> [Activity] Copy each line of the data exactly. Leave nothing out.

> [Supplied material]
******

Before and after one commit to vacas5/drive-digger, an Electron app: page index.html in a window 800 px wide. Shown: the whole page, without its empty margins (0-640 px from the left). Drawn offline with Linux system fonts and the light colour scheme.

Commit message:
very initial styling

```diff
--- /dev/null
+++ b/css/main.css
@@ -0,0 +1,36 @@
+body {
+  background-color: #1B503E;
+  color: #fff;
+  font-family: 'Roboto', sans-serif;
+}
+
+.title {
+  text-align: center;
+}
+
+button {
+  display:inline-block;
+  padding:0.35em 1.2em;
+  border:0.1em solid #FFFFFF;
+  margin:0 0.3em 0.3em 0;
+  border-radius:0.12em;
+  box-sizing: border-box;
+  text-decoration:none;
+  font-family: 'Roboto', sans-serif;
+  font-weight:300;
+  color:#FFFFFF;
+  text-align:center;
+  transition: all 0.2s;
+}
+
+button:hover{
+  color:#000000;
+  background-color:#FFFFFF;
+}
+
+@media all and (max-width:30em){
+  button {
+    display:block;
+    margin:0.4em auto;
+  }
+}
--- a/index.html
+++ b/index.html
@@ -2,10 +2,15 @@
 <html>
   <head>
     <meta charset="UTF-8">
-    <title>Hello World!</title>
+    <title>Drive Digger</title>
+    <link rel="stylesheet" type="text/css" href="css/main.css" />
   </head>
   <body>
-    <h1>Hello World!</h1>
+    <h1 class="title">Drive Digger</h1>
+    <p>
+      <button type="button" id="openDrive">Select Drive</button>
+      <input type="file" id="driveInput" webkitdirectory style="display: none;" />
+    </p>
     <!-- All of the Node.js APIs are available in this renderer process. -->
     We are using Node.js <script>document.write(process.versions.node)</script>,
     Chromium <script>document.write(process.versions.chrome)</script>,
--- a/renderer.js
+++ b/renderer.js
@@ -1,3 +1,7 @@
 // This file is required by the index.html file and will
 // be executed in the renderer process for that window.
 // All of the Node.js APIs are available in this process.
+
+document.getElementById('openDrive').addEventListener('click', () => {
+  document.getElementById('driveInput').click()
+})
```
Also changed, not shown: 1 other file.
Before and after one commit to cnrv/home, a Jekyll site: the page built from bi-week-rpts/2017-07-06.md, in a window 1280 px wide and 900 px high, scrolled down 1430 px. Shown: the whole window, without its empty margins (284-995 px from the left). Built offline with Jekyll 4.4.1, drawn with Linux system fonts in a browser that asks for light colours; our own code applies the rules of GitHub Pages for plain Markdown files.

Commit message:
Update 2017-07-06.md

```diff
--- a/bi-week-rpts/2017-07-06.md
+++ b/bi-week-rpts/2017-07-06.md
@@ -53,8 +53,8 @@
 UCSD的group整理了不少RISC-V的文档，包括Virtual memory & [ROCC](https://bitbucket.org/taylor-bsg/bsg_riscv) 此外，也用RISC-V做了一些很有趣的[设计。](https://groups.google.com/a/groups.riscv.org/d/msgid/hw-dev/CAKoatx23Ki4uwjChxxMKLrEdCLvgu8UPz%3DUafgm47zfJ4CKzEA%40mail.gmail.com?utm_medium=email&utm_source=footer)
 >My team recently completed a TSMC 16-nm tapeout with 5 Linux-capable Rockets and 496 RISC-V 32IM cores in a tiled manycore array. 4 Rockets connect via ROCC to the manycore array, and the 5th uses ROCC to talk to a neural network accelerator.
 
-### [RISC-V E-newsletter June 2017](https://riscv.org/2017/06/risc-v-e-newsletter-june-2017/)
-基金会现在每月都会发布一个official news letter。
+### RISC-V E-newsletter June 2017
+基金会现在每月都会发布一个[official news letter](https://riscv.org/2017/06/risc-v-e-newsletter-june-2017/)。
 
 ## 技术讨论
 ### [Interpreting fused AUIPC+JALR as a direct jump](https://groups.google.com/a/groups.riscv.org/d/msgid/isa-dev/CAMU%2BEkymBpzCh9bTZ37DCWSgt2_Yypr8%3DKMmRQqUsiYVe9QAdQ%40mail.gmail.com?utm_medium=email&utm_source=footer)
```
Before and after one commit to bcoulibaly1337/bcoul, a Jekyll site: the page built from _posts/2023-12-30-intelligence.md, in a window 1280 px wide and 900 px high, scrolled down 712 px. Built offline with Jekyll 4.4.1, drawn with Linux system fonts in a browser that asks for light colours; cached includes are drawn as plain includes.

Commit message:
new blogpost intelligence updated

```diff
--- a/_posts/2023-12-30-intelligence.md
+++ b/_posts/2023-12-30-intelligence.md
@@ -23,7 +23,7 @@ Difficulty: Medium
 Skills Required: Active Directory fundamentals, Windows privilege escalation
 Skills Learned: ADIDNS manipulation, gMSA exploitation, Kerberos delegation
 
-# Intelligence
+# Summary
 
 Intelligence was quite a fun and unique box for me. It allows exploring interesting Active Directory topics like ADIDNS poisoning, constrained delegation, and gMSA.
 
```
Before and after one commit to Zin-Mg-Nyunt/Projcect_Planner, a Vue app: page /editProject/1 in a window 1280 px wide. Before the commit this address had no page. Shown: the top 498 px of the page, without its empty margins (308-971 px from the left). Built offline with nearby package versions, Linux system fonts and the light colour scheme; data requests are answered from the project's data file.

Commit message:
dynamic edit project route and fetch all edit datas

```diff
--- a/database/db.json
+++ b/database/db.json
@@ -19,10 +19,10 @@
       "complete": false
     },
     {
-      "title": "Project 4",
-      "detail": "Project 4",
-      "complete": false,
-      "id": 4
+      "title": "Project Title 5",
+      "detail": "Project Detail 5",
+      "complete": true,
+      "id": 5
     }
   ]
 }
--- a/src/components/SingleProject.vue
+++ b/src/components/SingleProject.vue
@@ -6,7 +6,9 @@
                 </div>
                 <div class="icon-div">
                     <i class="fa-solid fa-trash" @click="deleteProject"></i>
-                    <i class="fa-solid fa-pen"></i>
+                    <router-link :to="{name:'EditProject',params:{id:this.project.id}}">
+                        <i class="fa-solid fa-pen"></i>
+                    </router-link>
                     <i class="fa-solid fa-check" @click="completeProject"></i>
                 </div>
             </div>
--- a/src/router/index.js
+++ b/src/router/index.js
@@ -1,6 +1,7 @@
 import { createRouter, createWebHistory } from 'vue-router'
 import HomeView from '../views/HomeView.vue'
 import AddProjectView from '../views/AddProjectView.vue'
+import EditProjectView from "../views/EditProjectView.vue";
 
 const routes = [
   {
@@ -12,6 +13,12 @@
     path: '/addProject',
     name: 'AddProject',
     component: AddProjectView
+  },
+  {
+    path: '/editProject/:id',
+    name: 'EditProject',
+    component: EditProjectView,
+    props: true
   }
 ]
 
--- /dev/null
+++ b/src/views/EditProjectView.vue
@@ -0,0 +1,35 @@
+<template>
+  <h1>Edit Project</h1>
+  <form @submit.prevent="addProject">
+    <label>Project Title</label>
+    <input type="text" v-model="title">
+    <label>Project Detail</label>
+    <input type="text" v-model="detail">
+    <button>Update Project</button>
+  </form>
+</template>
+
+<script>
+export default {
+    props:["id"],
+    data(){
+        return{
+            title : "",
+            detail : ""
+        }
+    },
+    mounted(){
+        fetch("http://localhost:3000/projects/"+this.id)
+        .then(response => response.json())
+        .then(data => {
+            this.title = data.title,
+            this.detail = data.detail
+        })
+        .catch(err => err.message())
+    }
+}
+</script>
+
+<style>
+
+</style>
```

******

> [Answer space]
Before and after one commit to vacas5/drive-digger, an Electron app: page index.html in a window 800 px wide. Shown: the whole page, without its empty margins (0-640 px from the left). Drawn offline with Linux system fonts and the light colour scheme.

Commit message:
very initial styling

```diff
--- /dev/null
+++ b/css/main.css
@@ -0,0 +1,36 @@
+body {
+  background-color: #1B503E;
+  color: #fff;
+  font-family: 'Roboto', sans-serif;
+}
+
+.title {
+  text-align: center;
+}
+
+button {
+  display:inline-block;
+  padding:0.35em 1.2em;
+  border:0.1em solid #FFFFFF;
+  margin:0 0.3em 0.3em 0;
+  border-radius:0.12em;
+  box-sizing: border-box;
+  text-decoration:none;
+  font-family: 'Roboto', sans-serif;
+  font-weight:300;
+  color:#FFFFFF;
+  text-align:center;
+  transition: all 0.2s;
+}
+
+button:hover{
+  color:#000000;
+  background-color:#FFFFFF;
+}
+
+@media all and (max-width:30em){
+  button {
+    display:block;
+    margin:0.4em auto;
+  }
+}
--- a/index.html
+++ b/index.html
@@ -2,10 +2,15 @@
 <html>
   <head>
     <meta charset="UTF-8">
-    <title>Hello World!</title>
+    <title>Drive Digger</title>
+    <link rel="stylesheet" type="text/css" href="css/main.css" />
   </head>
   <body>
-    <h1>Hello World!</h1>
+    <h1 class="title">Drive Digger</h1>
+    <p>
+      <button type="button" id="openDrive">Select Drive</button>
+      <input type="file" id="driveInput" webkitdirectory style="display: none;" />
+    </p>
     <!-- All of the Node.js APIs are available in this renderer process. -->
     We are using Node.js <script>document.write(process.versions.node)</script>,
     Chromium <script>document.write(process.versions.chrome)</script>,
--- a/renderer.js
+++ b/renderer.js
@@ -1,3 +1,7 @@
 // This file is required by the index.html file and will
 // be executed in the renderer process for that window.
 // All of the Node.js APIs are available in this process.
+
+document.getElementById('openDrive').addEventListener('click', () => {
+  document.getElementById('driveInput').click()
+})
```
Also changed, not shown: 1 other file.
Before and after one commit to cnrv/home, a Jekyll site: the page built from bi-week-rpts/2017-07-06.md, in a window 1280 px wide and 900 px high, scrolled down 1430 px. Shown: the whole window, without its empty margins (284-995 px from the left). Built offline with Jekyll 4.4.1, drawn with Linux system fonts in a browser that asks for light colours; our own code applies the rules of GitHub Pages for plain Markdown files.

Commit message:
Update 2017-07-06.md

```diff
--- a/bi-week-rpts/2017-07-06.md
+++ b/bi-week-rpts/2017-07-06.md
@@ -53,8 +53,8 @@
 UCSD的group整理了不少RISC-V的文档，包括Virtual memory & [ROCC](https://bitbucket.org/taylor-bsg/bsg_riscv) 此外，也用RISC-V做了一些很有趣的[设计。](https://groups.google.com/a/groups.riscv.org/d/msgid/hw-dev/CAKoatx23Ki4uwjChxxMKLrEdCLvgu8UPz%3DUafgm47zfJ4CKzEA%40mail.gmail.com?utm_medium=email&utm_source=footer)
 >My team recently completed a TSMC 16-nm tapeout with 5 Linux-capable Rockets and 496 RISC-V 32IM cores in a tiled manycore array. 4 Rockets connect via ROCC to the manycore array, and the 5th uses ROCC to talk to a neural network accelerator.
 
-### [RISC-V E-newsletter June 2017](https://riscv.org/2017/06/risc-v-e-newsletter-june-2017/)
-基金会现在每月都会发布一个official news letter。
+### RISC-V E-newsletter June 2017
+基金会现在每月都会发布一个[official news letter](https://riscv.org/2017/06/risc-v-e-newsletter-june-2017/)。
 
 ## 技术讨论
 ### [Interpreting fused AUIPC+JALR as a direct jump](https://groups.google.com/a/groups.riscv.org/d/msgid/isa-dev/CAMU%2BEkymBpzCh9bTZ37DCWSgt2_Yypr8%3DKMmRQqUsiYVe9QAdQ%40mail.gmail.com?utm_medium=email&utm_source=footer)
```
Before and after one commit to bcoulibaly1337/bcoul, a Jekyll site: the page built from _posts/2023-12-30-intelligence.md, in a window 1280 px wide and 900 px high, scrolled down 712 px. Built offline with Jekyll 4.4.1, drawn with Linux system fonts in a browser that asks for light colours; cached includes are drawn as plain includes.

Commit message:
new blogpost intelligence updated

```diff
--- a/_posts/2023-12-30-intelligence.md
+++ b/_posts/2023-12-30-intelligence.md
@@ -23,7 +23,7 @@ Difficulty: Medium
 Skills Required: Active Directory fundamentals, Windows privilege escalation
 Skills Learned: ADIDNS manipulation, gMSA exploitation, Kerberos delegation
 
-# Intelligence
+# Summary
 
 Intelligence was quite a fun and unique box for me. It allows exploring interesting Active Directory topics like ADIDNS poisoning, constrained delegation, and gMSA.
 
```
Before and after one commit to Zin-Mg-Nyunt/Projcect_Planner, a Vue app: page /editProject/1 in a window 1280 px wide. Before the commit this address had no page. Shown: the top 498 px of the page, without its empty margins (308-971 px from the left). Built offline with nearby package versions, Linux system fonts and the light colour scheme; data requests are answered from the project's data file.

Commit message:
dynamic edit project route and fetch all edit datas

```diff
--- a/database/db.json
+++ b/database/db.json
@@ -19,10 +19,10 @@
       "complete": false
     },
     {
-      "title": "Project 4",
-      "detail": "Project 4",
-      "complete": false,
-      "id": 4
+      "title": "Project Title 5",
+      "detail": "Project Detail 5",
+      "complete": true,
+      "id": 5
     }
   ]
 }
--- a/src/components/SingleProject.vue
+++ b/src/components/SingleProject.vue
@@ -6,7 +6,9 @@
                 </div>
                 <div class="icon-div">
                     <i class="fa-solid fa-trash" @click="deleteProject"></i>
-                    <i class="fa-solid fa-pen"></i>
+                    <router-link :to="{name:'EditProject',params:{id:this.project.id}}">
+                        <i class="fa-solid fa-pen"></i>
+                    </router-link>
                     <i class="fa-solid fa-check" @click="completeProject"></i>
                 </div>
             </div>
--- a/src/router/index.js
+++ b/src/router/index.js
@@ -1,6 +1,7 @@
 import { createRouter, createWebHistory } from 'vue-router'
 import HomeView from '../views/HomeView.vue'
 import AddProjectView from '../views/AddProjectView.vue'
+import EditProjectView from "../views/EditProjectView.vue";
 
 const routes = [
   {
@@ -12,6 +13,12 @@
     path: '/addProject',
     name: 'AddProject',
     component: AddProjectView
+  },
+  {
+    path: '/editProject/:id',
+    name: 'EditProject',
+    component: EditProjectView,
+    props: true
   }
 ]
 
--- /dev/null
+++ b/src/views/EditProjectView.vue
@@ -0,0 +1,35 @@
+<template>
+  <h1>Edit Project</h1>
+  <form @submit.prevent="addProject">
+    <label>Project Title</label>
+    <input type="text" v-model="title">
+    <label>Project Detail</label>
+    <input type="text" v-model="detail">
+    <button>Update Project</button>
+  </form>
+</template>
+
+<script>
+export default {
+    props:["id"],
+    data(){
+        return{
+            title : "",
+            detail : ""
+        }
+    },
+    mounted(){
+        fetch("http://localhost:3000/projects/"+this.id)
+        .then(response => response.json())
+        .then(data => {
+            this.title = data.title,
+            this.detail = data.detail
+        })
+        .catch(err => err.message())
+    }
+}
+</script>
+
+<style>
+
+</style>
```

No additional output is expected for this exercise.